“Do you smell something?” my employer wrinkled his nose and looked around the house suspiciously as he set down his briefcase.
He was a doctor, as was his wife. I was the nanny.
It was the summer of 1987. Whitney Houston wanted to dance with somebody, a gallon of gas cost $.89, the FDA approved AZT as a medication to fight AIDS, and televangelist Jim Bakker was mired in sexual and financial scandal while rivulets of mascara spelled out “FAKE” as they drizzled down his wife’s cheeks. Having given birth under contract, Mary Beth Whitehead seized custody of the baby, thus launching a court storm that called into question the issue of surrogacy and parental rights. In theaters, Cher was smacking Nicholas Cage in an effort to get him to “Snap out of it!”
Me, I was in a Boston neighborhood, working for the summer as a live-in nanny, taking care of an infant. The baby’s big sister went to preschool/daycare each day when her parents headed off to work, leaving the little guy and me to rattle around the duplex together while the rest of them interacted with the world.
My sister, attending college in Boston and babysitting for a variety of families throughout the school year, had scored the opportunity for me. By spring, she had her own nanny job arranged for the summer, but when she heard that the family of doctors for whom she sometimes babysat was looking for someone, she drew on her good credit with them and suggested me. Before the school year ended, I needed to interview with them, so I flew from Minnesota, where I attended college, to Massachusetts; there, I spent a weekend hanging with my sister in her dorm, seeing the big city, eating jaw-droppingly good lo mein, and — just for fun — meeting the little boy, Eli, who would be my sister’s charge for the summer.
Generously, his parents invited us over for dinner. As liberal, forward-thinking people, they didn’t put limits on their son’s questioning brain and verbal development; indeed, they welcomed any topic during mealtime. The dinner conversation with this family I’d met minutes before, therefore, consisted of the two-year-old exploring his current area of passion: genitalia.

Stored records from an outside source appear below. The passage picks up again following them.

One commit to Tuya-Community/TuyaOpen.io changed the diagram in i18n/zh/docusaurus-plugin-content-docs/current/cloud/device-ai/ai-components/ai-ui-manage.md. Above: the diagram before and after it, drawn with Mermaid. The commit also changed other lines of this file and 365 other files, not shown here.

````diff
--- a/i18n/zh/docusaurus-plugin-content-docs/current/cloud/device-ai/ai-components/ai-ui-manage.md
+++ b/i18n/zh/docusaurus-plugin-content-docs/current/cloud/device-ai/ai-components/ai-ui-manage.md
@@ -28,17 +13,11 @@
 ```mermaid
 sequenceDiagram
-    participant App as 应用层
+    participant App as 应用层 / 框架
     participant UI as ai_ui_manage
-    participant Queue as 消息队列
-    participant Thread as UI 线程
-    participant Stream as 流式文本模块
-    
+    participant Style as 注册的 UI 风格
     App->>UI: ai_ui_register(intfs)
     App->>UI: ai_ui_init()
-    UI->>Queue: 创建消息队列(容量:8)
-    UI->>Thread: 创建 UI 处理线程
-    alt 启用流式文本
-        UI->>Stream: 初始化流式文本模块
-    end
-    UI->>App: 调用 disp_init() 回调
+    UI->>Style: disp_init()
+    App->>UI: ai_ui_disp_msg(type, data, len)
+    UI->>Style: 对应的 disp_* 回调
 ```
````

The napkin had barely hit my lap before the curly-headed toddler turned to his father and queried, piercingly, “Daddy hab a penis?”

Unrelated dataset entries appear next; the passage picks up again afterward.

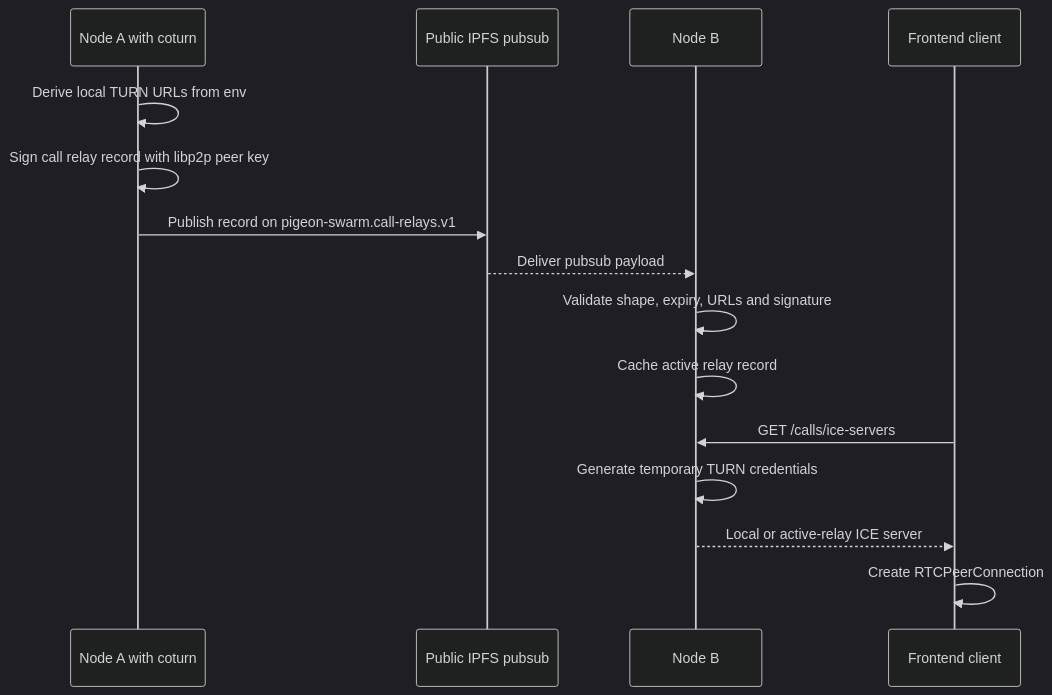
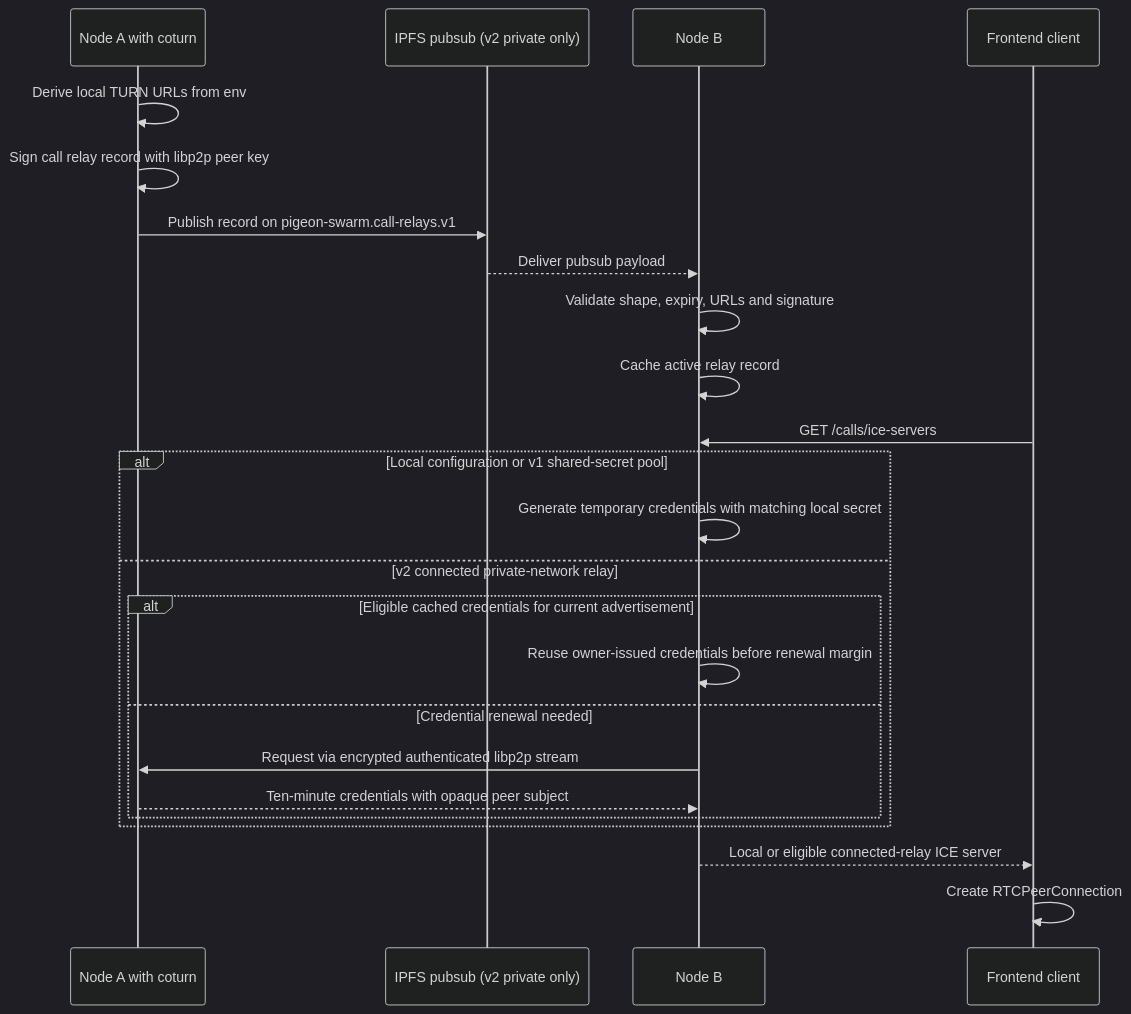
The second of 5 diagrams in docs/calls-turn-relay-discovery.md (haskou/pigeon-swarm-node), drawn with Mermaid (dark theme) before and after one commit. The commit also changed other lines of this file and 24 other files, not shown here.

First line of the commit message:
feat(calls): ✨ Obtain TURN credentials from private relay owners (#306)

````diff
--- a/docs/calls-turn-relay-discovery.md
+++ b/docs/calls-turn-relay-discovery.md
@@ -138,18 +141,27 @@
 ```mermaid
 sequenceDiagram
     participant NodeA as Node A with coturn
-    participant IPFS as Public IPFS pubsub
+    participant IPFS as IPFS pubsub (v2 private only)
     participant NodeB as Node B
     participant Client as Frontend client
 
     NodeA->>NodeA: Derive local TURN URLs from env
     NodeA->>NodeA: Sign call relay record with libp2p peer key
     NodeA->>IPFS: Publish record on pigeon-swarm.call-relays.v1
     IPFS-->>NodeB: Deliver pubsub payload
     NodeB->>NodeB: Validate shape, expiry, URLs and signature
     NodeB->>NodeB: Cache active relay record
     Client->>NodeB: GET /calls/ice-servers
-    NodeB->>NodeB: Generate temporary TURN credentials
-    NodeB-->>Client: Local or active-relay ICE server
+    alt Local configuration or v1 shared-secret pool
+        NodeB->>NodeB: Generate temporary credentials with matching local secret
+    else v2 connected private-network relay
+        alt Eligible cached credentials for current advertisement
+            NodeB->>NodeB: Reuse owner-issued credentials before renewal margin
+        else Credential renewal needed
+            NodeB->>NodeA: Request via encrypted authenticated libp2p stream
+            NodeA-->>NodeB: Ten-minute credentials with opaque peer subject
+        end
+    end
+    NodeB-->>Client: Local or eligible connected-relay ICE server
     Client->>Client: Create RTCPeerConnection
 ```
````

Even profuse mortification can’t keep a well-educated, upper-middle-class parent from supporting his child’s efforts at learning. Although his face was frozen, the father answered his son: “Yes, buddy. I have a penis.”
Gaining energy, the boy’s head swiveled, and he continued. “Mommy hab a penis?”

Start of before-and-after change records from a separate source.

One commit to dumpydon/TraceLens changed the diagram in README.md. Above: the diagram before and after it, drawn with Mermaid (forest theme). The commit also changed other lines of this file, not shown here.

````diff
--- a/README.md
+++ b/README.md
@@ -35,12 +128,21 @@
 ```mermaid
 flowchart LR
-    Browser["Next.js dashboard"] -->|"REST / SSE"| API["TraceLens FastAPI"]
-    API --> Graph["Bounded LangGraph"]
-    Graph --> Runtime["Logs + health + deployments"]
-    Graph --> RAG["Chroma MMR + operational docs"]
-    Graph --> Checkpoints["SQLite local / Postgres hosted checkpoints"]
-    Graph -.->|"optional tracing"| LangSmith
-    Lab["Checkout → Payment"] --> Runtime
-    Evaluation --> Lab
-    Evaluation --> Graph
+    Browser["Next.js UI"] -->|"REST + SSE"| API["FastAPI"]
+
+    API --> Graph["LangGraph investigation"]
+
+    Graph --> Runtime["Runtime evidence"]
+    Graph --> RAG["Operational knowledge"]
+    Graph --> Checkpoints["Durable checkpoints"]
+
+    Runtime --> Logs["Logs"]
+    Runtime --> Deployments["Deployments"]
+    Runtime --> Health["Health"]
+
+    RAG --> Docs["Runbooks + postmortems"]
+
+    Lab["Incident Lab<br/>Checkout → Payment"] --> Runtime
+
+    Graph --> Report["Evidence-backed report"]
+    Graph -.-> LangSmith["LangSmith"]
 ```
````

“No, honey,” Mommy sighed. “Mommy has a vagina.”
Mommy’s grilling wasn’t over. “Mommy, Dee Dee hab a penis?”
I kept my gaze lowered, locked onto my plate. If I looked at my sister (Dee Dee), I would burst into the kind of uncontrollable barking laughter that resolved only when I was dabbing tears from my face à la Tammy Faye Bakker.
Mentally, I filed away a reminder to ask my sister later, and again two days after that, and once more, three years after that, if she had a penis.
His eyes brightening as he connected some dots, the inquisitor yelled, “DEE DEE HAB A ‘GINA?”
Heroically, the boy’s father stepped in and answered. As Arnold Schwarzenegger, Ben Affleck, Jude Law, and Gavin Rossdale would one day discover: yes, son, the nanny had a vagina.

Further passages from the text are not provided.